**EXERCISE INSTRUCTIONS**
Locate every line in the records below that holds the word "blogCreat" and return each one.

###

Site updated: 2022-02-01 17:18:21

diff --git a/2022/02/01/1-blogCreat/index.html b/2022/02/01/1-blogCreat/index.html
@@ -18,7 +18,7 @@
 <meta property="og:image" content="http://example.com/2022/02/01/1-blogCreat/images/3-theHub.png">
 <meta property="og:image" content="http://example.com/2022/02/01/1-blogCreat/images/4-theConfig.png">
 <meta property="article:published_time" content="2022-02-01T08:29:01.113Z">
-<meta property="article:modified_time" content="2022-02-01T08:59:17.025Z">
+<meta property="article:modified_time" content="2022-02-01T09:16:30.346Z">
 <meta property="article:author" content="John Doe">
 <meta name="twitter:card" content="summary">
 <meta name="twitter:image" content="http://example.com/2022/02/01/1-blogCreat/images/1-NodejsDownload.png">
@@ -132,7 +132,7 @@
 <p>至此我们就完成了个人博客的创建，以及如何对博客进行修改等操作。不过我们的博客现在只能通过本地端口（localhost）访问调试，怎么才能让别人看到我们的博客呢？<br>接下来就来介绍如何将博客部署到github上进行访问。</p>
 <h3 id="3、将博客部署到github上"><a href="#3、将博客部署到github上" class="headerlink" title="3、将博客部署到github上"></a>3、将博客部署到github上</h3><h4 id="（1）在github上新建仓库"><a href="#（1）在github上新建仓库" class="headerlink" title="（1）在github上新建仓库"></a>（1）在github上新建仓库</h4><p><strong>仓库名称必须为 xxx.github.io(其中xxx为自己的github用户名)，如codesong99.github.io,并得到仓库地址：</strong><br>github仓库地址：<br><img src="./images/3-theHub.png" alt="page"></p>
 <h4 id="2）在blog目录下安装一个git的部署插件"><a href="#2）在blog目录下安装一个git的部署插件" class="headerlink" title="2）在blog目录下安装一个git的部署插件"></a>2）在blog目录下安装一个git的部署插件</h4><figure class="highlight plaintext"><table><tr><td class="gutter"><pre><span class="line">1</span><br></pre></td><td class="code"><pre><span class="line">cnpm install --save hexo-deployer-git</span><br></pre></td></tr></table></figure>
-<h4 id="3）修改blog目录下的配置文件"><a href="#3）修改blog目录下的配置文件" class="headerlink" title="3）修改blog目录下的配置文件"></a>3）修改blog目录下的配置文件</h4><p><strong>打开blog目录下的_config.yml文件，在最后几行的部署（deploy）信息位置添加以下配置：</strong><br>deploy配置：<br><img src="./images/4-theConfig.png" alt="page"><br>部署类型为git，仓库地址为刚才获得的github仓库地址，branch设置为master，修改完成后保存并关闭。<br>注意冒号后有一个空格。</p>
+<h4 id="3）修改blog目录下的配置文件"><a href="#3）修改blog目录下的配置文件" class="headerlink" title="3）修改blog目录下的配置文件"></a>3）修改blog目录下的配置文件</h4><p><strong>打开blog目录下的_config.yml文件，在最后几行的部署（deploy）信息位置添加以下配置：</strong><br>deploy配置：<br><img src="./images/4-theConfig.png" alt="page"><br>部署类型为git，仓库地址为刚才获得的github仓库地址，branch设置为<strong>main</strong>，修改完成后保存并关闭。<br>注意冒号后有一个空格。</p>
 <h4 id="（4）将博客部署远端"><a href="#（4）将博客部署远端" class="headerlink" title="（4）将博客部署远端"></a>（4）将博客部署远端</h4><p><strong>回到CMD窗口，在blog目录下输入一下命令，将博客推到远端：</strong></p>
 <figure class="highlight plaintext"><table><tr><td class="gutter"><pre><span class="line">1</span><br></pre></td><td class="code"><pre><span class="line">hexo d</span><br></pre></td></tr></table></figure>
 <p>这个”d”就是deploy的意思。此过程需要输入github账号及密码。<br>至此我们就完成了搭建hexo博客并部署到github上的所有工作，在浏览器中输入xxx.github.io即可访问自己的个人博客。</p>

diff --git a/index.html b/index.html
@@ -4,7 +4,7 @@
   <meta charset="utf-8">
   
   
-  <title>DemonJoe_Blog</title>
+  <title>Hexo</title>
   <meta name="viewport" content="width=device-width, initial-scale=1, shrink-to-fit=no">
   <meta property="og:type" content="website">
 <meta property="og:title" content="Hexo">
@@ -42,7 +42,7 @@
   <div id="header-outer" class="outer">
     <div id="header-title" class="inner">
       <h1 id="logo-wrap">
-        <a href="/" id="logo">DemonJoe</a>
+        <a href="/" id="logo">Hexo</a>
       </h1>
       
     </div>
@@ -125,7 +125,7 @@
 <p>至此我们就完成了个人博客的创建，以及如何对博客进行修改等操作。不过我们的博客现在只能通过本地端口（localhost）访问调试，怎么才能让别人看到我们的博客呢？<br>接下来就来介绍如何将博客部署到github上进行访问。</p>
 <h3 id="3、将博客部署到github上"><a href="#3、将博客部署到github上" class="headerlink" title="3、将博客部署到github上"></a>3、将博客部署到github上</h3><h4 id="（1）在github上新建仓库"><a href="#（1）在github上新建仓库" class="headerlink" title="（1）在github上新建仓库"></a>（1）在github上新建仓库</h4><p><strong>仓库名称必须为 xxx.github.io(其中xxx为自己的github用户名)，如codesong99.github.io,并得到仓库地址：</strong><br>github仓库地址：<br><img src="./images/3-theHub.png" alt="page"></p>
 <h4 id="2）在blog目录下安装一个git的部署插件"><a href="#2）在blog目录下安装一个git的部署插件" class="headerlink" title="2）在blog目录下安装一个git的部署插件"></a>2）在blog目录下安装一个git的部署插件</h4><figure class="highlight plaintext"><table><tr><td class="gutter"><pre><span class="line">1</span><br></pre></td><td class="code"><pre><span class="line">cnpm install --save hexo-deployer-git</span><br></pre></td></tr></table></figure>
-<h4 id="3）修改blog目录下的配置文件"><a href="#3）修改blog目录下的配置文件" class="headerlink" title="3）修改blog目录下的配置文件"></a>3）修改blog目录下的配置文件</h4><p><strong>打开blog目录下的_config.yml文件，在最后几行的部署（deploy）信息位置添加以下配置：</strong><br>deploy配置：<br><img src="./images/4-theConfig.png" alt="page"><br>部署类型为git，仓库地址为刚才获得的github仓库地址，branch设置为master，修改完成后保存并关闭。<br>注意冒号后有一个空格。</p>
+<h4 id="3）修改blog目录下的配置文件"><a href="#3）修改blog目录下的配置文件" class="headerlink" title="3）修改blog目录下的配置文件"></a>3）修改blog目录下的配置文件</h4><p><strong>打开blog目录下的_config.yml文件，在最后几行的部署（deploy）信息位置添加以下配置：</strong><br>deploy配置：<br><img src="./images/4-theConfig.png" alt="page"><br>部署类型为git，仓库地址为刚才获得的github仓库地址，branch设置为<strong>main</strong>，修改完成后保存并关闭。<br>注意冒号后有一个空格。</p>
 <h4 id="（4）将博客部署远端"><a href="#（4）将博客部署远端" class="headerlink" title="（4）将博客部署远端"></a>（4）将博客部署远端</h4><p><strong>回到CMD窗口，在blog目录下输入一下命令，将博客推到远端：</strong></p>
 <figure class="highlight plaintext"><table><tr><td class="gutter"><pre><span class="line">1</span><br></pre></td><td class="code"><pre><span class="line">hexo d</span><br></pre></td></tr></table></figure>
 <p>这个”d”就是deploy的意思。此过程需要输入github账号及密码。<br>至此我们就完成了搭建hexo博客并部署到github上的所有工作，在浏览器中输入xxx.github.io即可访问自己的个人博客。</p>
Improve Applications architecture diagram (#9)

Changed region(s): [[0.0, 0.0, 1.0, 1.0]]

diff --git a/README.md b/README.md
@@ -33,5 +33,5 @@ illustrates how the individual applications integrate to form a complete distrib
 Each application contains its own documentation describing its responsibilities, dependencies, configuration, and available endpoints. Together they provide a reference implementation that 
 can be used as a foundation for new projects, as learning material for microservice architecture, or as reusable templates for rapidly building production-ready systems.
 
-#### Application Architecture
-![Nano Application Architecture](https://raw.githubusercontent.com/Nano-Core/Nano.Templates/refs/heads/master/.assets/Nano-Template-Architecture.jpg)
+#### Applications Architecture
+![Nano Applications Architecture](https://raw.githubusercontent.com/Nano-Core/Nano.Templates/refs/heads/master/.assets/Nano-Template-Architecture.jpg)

###

**EXPECTED ANSWER**
diff --git a/2022/02/01/1-blogCreat/index.html b/2022/02/01/1-blogCreat/index.html
 <meta property="og:image" content="http://example.com/2022/02/01/1-blogCreat/images/3-theHub.png">
 <meta property="og:image" content="http://example.com/2022/02/01/1-blogCreat/images/4-theConfig.png">
 <meta name="twitter:image" content="http://example.com/2022/02/01/1-blogCreat/images/1-NodejsDownload.png">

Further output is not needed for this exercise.